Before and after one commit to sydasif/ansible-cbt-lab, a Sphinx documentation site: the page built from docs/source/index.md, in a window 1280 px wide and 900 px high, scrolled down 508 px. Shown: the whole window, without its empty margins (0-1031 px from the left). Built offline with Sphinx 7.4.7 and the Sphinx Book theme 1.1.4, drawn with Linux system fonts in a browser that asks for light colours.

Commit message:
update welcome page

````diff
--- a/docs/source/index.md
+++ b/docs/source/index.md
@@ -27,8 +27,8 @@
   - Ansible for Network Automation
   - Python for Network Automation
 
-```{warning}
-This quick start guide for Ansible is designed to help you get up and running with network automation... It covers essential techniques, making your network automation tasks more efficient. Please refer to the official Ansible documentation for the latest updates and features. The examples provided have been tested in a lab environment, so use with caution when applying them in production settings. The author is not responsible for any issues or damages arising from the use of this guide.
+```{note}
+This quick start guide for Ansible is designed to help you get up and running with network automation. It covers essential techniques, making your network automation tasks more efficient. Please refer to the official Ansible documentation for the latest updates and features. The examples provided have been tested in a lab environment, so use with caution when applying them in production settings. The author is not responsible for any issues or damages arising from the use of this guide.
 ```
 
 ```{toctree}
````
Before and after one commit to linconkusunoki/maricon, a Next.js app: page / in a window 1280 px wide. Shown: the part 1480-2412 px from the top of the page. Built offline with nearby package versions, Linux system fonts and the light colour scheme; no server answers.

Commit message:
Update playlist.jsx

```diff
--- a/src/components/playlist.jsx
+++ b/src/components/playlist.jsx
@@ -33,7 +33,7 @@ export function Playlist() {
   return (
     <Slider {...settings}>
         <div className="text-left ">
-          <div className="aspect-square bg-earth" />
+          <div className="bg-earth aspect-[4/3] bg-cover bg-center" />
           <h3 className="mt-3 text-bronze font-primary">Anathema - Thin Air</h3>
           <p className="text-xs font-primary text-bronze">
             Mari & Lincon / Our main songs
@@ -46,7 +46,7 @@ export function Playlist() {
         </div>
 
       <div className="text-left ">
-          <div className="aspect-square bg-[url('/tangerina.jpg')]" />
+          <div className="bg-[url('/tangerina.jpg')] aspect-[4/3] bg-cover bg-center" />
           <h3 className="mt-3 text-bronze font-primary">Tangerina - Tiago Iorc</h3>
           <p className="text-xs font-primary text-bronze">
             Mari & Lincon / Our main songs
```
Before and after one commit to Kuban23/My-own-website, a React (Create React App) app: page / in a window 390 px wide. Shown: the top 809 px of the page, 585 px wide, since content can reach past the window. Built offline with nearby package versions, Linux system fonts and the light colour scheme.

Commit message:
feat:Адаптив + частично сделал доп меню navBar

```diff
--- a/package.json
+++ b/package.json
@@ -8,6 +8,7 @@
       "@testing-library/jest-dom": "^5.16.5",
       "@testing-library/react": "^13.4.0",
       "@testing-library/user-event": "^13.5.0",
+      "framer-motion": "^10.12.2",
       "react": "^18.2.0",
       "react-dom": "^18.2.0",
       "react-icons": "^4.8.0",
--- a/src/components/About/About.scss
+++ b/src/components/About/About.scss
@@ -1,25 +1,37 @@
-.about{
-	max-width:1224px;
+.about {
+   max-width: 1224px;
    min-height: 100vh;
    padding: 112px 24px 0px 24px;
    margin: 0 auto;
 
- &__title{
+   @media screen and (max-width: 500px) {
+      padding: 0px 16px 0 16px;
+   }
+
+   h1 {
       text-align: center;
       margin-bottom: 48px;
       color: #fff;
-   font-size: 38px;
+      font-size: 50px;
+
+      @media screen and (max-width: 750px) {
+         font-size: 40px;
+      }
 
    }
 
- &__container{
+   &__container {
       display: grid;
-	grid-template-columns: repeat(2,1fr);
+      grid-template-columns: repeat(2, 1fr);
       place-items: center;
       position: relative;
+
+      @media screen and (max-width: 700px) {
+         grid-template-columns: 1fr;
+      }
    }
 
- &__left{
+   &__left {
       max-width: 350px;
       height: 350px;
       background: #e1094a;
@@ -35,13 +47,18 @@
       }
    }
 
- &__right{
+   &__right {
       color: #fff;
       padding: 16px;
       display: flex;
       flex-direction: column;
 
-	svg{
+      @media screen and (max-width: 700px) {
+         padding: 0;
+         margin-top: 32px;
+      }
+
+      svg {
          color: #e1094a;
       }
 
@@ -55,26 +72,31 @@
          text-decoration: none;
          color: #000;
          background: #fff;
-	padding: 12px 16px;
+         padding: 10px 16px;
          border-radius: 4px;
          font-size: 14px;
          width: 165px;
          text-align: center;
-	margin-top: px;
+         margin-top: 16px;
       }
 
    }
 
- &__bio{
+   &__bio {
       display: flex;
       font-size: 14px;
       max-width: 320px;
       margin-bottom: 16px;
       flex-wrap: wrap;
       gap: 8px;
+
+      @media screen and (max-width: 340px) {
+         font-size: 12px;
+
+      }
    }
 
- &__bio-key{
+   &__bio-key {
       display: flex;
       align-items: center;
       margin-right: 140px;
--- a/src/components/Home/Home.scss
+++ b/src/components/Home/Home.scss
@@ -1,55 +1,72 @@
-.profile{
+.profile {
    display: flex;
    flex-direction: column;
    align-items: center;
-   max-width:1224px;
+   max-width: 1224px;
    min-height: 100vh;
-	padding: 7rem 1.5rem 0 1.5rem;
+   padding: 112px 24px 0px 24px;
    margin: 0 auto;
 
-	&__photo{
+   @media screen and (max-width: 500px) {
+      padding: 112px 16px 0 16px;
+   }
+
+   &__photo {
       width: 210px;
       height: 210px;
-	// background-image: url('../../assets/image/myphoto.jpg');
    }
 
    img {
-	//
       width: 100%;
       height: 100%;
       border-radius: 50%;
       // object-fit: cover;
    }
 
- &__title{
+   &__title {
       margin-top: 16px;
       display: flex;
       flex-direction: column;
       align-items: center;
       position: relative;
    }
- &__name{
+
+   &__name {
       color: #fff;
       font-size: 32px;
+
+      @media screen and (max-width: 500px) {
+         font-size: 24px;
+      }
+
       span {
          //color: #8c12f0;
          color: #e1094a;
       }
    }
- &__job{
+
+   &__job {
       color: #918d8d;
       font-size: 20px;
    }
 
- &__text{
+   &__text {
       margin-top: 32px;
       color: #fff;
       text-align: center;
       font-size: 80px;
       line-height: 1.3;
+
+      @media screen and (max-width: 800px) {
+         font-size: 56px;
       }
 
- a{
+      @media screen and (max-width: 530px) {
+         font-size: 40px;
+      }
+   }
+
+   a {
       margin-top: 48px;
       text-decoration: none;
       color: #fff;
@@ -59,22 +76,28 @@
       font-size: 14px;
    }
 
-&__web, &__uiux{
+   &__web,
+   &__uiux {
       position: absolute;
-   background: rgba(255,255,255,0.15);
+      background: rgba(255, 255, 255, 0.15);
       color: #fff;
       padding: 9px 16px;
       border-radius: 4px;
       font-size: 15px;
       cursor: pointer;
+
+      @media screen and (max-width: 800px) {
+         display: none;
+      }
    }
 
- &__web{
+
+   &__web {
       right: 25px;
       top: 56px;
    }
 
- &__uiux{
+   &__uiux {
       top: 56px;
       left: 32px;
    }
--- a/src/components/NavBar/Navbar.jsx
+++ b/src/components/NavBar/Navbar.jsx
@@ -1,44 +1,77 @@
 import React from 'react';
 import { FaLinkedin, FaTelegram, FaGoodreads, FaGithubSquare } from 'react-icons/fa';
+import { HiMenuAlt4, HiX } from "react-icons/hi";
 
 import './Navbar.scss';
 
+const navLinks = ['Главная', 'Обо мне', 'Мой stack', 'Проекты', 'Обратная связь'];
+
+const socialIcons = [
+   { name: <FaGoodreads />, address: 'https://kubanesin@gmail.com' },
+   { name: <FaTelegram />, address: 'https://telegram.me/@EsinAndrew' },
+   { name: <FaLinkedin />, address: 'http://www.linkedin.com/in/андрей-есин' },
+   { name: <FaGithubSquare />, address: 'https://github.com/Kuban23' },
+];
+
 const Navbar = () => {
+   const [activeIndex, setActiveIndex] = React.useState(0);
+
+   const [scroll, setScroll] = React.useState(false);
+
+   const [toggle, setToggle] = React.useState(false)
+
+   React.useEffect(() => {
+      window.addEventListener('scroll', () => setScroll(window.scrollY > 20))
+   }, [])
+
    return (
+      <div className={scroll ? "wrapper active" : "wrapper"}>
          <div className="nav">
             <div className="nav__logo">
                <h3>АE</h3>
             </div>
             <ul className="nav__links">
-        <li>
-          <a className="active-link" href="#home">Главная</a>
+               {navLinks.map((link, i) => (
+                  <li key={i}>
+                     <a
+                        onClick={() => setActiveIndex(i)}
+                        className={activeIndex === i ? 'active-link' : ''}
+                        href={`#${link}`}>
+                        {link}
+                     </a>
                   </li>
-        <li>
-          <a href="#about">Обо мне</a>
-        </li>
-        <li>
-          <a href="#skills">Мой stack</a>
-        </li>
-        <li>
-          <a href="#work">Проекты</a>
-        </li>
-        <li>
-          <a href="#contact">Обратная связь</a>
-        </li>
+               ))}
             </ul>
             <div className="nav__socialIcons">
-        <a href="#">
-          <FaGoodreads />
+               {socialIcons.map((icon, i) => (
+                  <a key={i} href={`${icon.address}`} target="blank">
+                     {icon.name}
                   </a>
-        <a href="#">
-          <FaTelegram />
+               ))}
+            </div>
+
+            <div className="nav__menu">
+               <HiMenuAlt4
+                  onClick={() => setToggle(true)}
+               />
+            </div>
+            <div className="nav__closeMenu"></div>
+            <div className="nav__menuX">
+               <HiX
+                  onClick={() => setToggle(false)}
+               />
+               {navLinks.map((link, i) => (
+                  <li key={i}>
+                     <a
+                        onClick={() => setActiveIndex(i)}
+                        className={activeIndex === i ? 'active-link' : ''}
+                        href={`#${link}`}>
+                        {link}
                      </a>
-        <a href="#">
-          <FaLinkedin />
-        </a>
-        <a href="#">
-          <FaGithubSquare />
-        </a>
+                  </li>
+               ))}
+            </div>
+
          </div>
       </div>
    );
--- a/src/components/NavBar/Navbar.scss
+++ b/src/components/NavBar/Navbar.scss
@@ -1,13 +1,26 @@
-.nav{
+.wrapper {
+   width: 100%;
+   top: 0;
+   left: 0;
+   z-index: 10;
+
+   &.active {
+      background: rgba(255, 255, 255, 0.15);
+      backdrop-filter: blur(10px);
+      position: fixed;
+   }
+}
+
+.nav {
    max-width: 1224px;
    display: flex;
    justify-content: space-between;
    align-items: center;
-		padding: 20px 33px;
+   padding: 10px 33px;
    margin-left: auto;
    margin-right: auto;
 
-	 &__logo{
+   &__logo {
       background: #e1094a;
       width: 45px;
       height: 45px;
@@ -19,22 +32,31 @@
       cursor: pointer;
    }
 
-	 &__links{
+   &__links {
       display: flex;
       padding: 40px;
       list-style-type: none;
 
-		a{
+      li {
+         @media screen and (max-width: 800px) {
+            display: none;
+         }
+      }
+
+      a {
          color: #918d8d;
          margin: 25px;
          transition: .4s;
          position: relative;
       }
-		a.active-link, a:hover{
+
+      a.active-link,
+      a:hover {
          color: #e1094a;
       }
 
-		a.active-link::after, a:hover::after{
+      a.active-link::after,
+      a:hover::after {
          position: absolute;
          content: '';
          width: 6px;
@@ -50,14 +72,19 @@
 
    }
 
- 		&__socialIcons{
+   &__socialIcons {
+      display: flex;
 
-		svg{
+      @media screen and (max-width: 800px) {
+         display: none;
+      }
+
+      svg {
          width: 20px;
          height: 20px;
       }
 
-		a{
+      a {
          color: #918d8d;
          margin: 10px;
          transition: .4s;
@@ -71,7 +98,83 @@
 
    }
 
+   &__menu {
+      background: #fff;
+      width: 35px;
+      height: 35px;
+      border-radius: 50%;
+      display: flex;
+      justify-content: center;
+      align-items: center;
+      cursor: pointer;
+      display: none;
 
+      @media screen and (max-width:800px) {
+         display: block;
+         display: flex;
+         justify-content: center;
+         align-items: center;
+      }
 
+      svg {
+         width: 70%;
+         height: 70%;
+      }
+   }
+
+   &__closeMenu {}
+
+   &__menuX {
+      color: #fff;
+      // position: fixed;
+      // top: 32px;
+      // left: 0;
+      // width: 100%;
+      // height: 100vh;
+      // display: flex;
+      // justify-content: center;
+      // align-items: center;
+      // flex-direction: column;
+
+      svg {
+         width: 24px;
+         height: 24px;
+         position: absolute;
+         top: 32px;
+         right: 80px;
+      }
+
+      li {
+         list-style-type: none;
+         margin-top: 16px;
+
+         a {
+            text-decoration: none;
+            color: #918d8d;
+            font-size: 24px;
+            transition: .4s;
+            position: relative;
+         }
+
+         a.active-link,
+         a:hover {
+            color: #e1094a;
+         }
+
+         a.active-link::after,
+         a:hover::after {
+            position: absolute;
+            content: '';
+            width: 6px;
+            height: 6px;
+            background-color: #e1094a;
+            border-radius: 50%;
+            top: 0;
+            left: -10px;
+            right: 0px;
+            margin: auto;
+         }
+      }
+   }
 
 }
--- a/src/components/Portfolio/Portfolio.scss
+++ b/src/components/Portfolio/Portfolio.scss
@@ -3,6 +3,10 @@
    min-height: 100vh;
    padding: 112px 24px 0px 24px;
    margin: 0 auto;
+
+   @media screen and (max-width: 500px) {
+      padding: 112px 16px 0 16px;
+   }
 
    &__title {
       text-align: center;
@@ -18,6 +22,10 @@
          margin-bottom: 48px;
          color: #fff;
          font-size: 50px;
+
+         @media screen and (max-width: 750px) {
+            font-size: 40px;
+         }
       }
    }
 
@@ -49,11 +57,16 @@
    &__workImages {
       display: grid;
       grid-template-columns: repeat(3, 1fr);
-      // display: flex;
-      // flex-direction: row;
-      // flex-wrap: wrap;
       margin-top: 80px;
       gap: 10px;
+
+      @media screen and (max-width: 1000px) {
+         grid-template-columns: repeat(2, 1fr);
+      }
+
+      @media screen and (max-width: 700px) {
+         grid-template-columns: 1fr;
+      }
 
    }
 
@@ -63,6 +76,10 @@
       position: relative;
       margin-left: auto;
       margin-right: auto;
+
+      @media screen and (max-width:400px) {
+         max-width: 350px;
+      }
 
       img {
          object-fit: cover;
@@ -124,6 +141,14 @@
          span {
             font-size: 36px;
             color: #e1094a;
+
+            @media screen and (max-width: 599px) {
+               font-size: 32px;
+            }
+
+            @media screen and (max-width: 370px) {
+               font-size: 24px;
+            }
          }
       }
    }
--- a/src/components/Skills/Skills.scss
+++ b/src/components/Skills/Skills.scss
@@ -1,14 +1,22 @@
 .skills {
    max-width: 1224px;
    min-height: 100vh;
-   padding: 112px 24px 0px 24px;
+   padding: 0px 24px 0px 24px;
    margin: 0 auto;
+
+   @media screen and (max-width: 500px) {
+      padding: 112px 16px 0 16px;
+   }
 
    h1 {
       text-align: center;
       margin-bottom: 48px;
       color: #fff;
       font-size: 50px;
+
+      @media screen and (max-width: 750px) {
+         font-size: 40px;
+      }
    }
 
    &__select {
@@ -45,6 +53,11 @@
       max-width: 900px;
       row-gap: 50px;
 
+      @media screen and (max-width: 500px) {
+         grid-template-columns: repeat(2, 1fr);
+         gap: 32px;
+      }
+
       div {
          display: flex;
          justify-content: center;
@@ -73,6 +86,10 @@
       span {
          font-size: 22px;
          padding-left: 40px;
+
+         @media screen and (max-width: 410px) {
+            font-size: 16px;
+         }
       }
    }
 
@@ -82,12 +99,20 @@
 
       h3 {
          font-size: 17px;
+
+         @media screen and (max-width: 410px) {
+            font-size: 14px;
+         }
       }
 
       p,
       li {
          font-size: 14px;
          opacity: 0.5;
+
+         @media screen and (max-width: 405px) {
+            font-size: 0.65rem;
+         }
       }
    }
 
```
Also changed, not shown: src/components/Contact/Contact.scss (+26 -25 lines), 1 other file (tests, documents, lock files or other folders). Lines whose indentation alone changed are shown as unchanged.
· · · ·
All lines in the listing above that contain "justify" should be shown.

_Answer for this exercise_
    justify-content: space-between;
+      justify-content: center;
+         justify-content: center;
+      // justify-content: center;
          justify-content: center;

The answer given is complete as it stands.